Version difference data:
------------------------------------------------------------------------

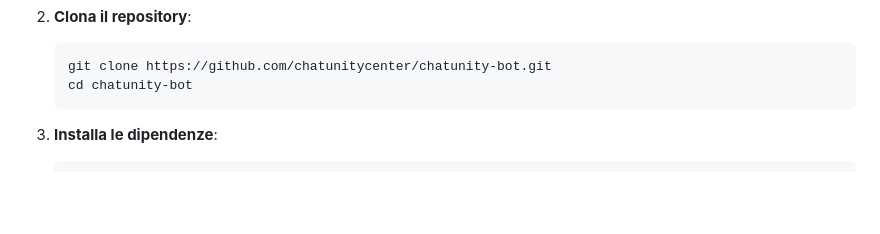
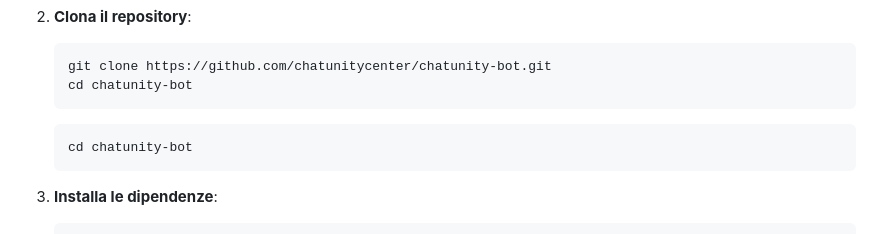
Before and after one commit to x3n0r3v-pixel/xeno-bot-test, a Markdown page: README.md, the part around the change. Rendered like a GitHub page; folded sections open; blank space fills up the shorter version.

````diff
--- a/README.md
+++ b/README.md
@@ -67,6 +67,9 @@
    cd chatunity-bot
    ```
 
+   ```bash
+   cd chatunity-bot
+   ```
 3. **Installa le dipendenze**:
    ```bash
    yarn install
````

------------------------------------------------------------------------

→ **WHAT IS EXPECTED**:
Could you repeat all of the entries exactly, without the pictures?

→ **PROBLEM SOLUTION**:
Before and after one commit to x3n0r3v-pixel/xeno-bot-test, a Markdown page: README.md, the part around the change. Rendered like a GitHub page; folded sections open; blank space fills up the shorter version.

````diff
--- a/README.md
+++ b/README.md
@@ -67,6 +67,9 @@
    cd chatunity-bot
    ```
 
+   ```bash
+   cd chatunity-bot
+   ```
 3. **Installa le dipendenze**:
    ```bash
    yarn install
````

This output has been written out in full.